Skip to Navigation Skip to Content Skip to Search Skip to Site Map Menu


We’ve found out some fascinating information about how people are using apps!

Check out our latest ideas about the role of menstrual app medical information here.

“What if it’s wrong?” Ovulation and Fertility Understanding of Menstrual App Users has just been published in the journal Social Science & Medicine: Qualitative Research in Health. It’s free and open-access!


  • Menstrual app users appreciate predictions of ovulation.
  • App users are unsure how predictions are made and are concerned about accuracy.
  • Some app users rely on app predictions to avoid pregnancy.
  • App users need accurate information about menstrual cycles and variability.
  • App predictions must be evaluated and explained.

Periods as Powerful Data: User Understandings of Menstrual App Data and Information is published in the journal New Media and Society. These results were also presented at the Data Justice 2021 conference.

Our interviews with twenty-five menstrual app users across Aotearoa New Zealand found that:
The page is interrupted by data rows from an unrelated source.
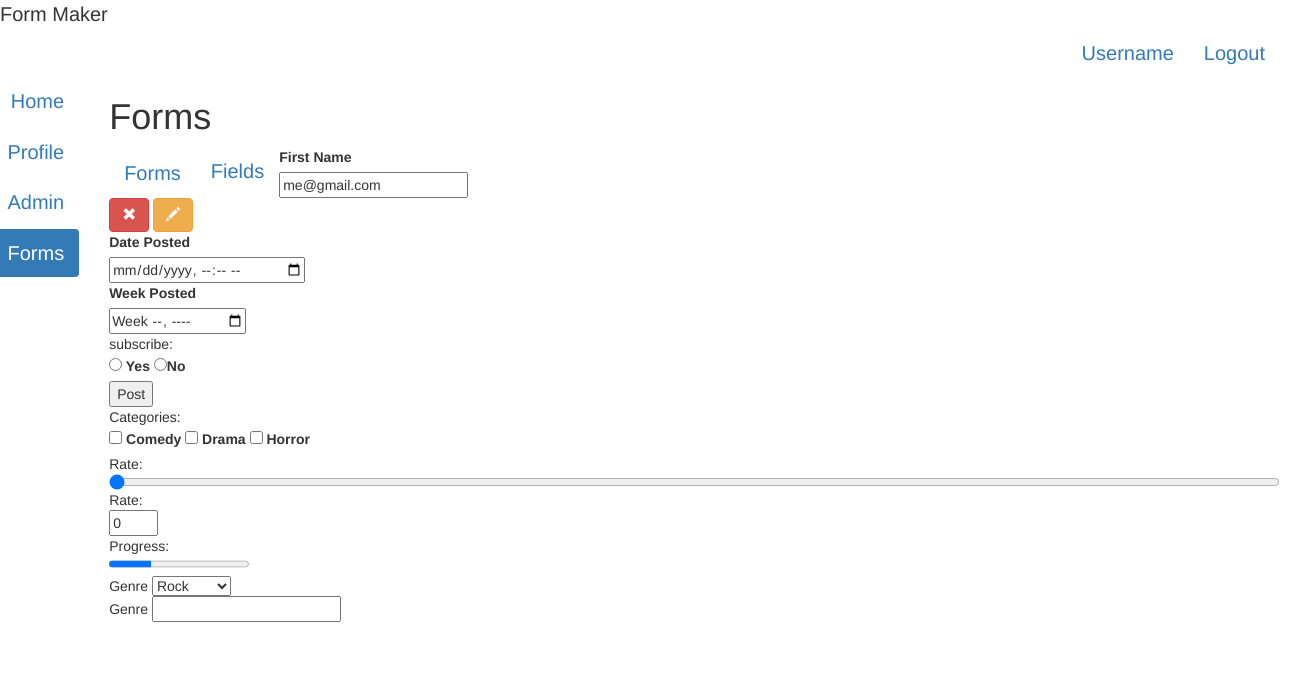
Repository: dishant8/Web-development
Page: public/WebDevWorkspace/Assignment1/WebContent/Css/Bootstrap/form-fields.html
An editor plug-in stored every save of this project. The page is shown before and after the next save, followed by the edit.
The browser window is 1280 px wide. The page is 1295 px wide, so the pictures cover 1295 px, including what lies to the right of the window. The pictures show the whole page.

Above is the page before, as saved 2015-10-03 19:42:47.

### public/WebDevWorkspace/Assignment1/WebContent/Css/Bootstrap/form-fields.html
<!DOCTYPE html>
<html>
<head>
<meta charset="ISO-8859-1">
<title>Form Maker</title>
<!--   <link href="Css/bootstrap.min.css" rel="stylesheet" />-->
<link href="app/vendor/bootstrap/dist/css/bootstrap.min.css"
	rel="stylesheet" />

<link rel="stylesheet" href="style.css" />


</head>
<body>
	<div>
		<div>
			<header id="form">
				<span id="formMaker">Form Maker</span>
				<ul class="nav nav-pills">
					<li id="logout" role="presentation"><a href="login.html">Logout</a></li>
					<li id="username" role="presentation"><a href="profile.html">Username</a></li>
				</ul>
			</header>
		</div>



		<div class="row">

			<div class="col-xs-1">

				<ul class="nav nav-pills nav-stacked">
					<li role="presentation"><a href="home.html">Home</a></li>
					<li role="presentation"><a href="profile.html">Profile</a></li>
					<li role="presentation"><a href="admin.html">Admin</a></li>
					<li role="presentation" class="active"><a href="forms.html">Forms</a></li>
				</ul>
			</div>

			<div class="col-xs-11">
				<h1>Forms</h1>
				<ul id="tab" class="nav nav-pills nav-stacked">

					<li role="presentation"><a href="form-fields.html">Fields</a></li>
					<li role="presentation"><a href="forms.html">Forms</a></li>
				</ul>


				<form>
					<div>
						<label for="first name">First Name</label>
						<div>
							<input value="me@gmail.com" id="email" placeholder="First Name"
								title="please enter your First Name" name="first name"
								type="email" />
						</div>

						<div>
							<a href="#" class="btn btn-danger"> <scan
									class="glyphicon glyphicon-remove"></scan>
							</a> <a href="#" class="btn btn-warning"> <scan
									class="glyphicon glyphicon-pencil"></scan>
							</a>
						</div>
					</div>

					<div>
						<label for="date">Date Posted</label>
						<div>
							<input id="date" title="Please enter date posted" name="date"
								type="datetime-local" />
						</div>
					</div>



					<div>
						<label for="week">Week Posted</label>
						<div>
							<input id="week" title="Please enter Week posted" name="week"
								type="week" />
						</div>
					</div>

					<div>
						subscribe: <br /> <label><input type="radio"
							name="subscribe" value="yes" /> Yes </label> <label><input
							type="radio" name="subscribe" value="no" />No</label>
					</div>

					<div>
						<button type="submit">Post</button>
					</div>

					<div>
						Categories: <br /> <label><input type="checkbox"
							name="Categories" value="comedy" /> Comedy</label> <label><input
							type="checkbox" name="Categories" value="drama" /> Drama</label> <label><input
							type="checkbox" name="Categories" value="Horror" /> Horror</label>

					</div>

					<div>
						Rate:<br /> <input type="range" max="5" value="0">


					</div>

					<div>
						Rate:<br /> <input type="number" min="0" max="5" value="0" />
					</div>

					<div>
						Progress:<br />
						<progress max="100" value="30" />
					</div>

					<div>

						Genre <select name="genre">
							<option value="ROCK">Rock</option>
							<option value="CLASSICAL">Classical</option>
							<option value="COUNTRY">Country</option>
							<option value="NEW AGE">New Age</option>
						</select>

					</div>

					<div>

						Genre <input list="genre2">
						<datalist id="genre2" />
						<option value="ROCK">Rock</option>
						<option value="CLASSICAL">Classical</option>
						<option value="COUNTRY">Country</option>
						<option value="NEW AGE">New Age</option>
						</select>

					</div>
				</form>


			</div>

		</div>
	</div>
</body>
</html>

### public/WebDevWorkspace/Assignment1/WebContent/Css/Bootstrap/style.css
body{
margin="10px";
padding="10px";

}

.col-md-1{
	border-right: black solid medium;
	border-top: black solid medium;
	border-bottom: black solid medium;
	border-left: black solid medium;
	font-size :15px;
}

#form{
		font-size: 20px;
	}


.contain{
		border-bottom: black solid medium;
	border-top: black solid medium;
	border-right: black solid medium;
	border-left: black solid medium;
	margin-top: 30 px;
	margin-bottom: 30 px;
	margin-left: 30 px;
	margin-right: 30 px;

}

#navigate{
	float= right;
	font-size: 20px;
}

.nav-pills>li{
	float: right;
	font-size: 20px;
}

#tab{
	float: left;
	font-size: 20px;
}

Loaded but not shown: public/WebDevWorkspace/Assignment1/WebContent/Css/Bootstrap/app/vendor/bootstrap/dist/css/bootstrap.min.css (library)

After the next save:
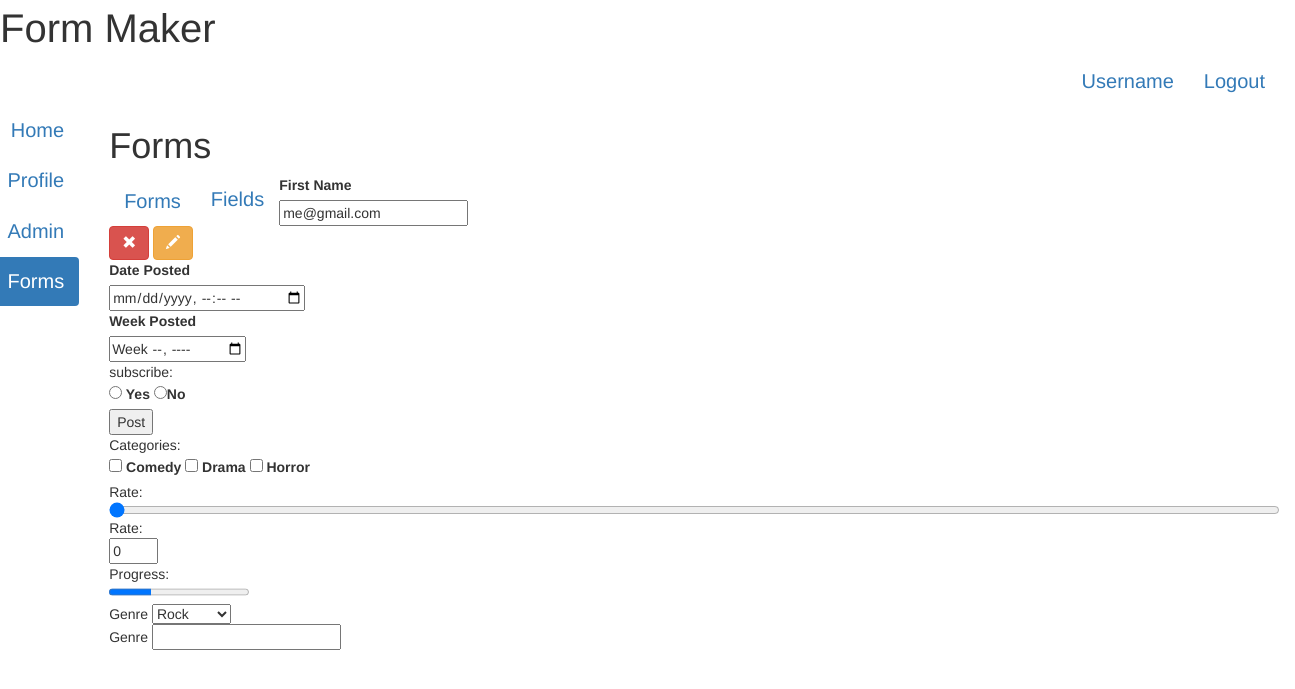
Saved 62 s later.
--- a/public/WebDevWorkspace/Assignment1/WebContent/Css/Bootstrap/style.css
+++ b/public/WebDevWorkspace/Assignment1/WebContent/Css/Bootstrap/style.css
@@ -13,7 +13,7 @@ padding="10px";
 }
 
 #form{
-		font-size: 20px;
+		font-size: 40px;
 	}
  • Some participants only track their period, while others track additional symptoms.
  • Participants appreciated having a choice of data to track, and they entered quite a lot of data into their apps.
  • Most participants had not given much thought to their data, viewing it as uninteresting and unproblematic.
  • A small group were concerned by the data risks and managed this in several ways.
  • Most participants supported using data for menstrual health research.

Our research demonstrates a need for digital literacy. We would like to see limits on the use of menstruation information, where menstruators themselves are controlling and benefiting from their data.

We’ve also been featured in an RNZ web report and audio report.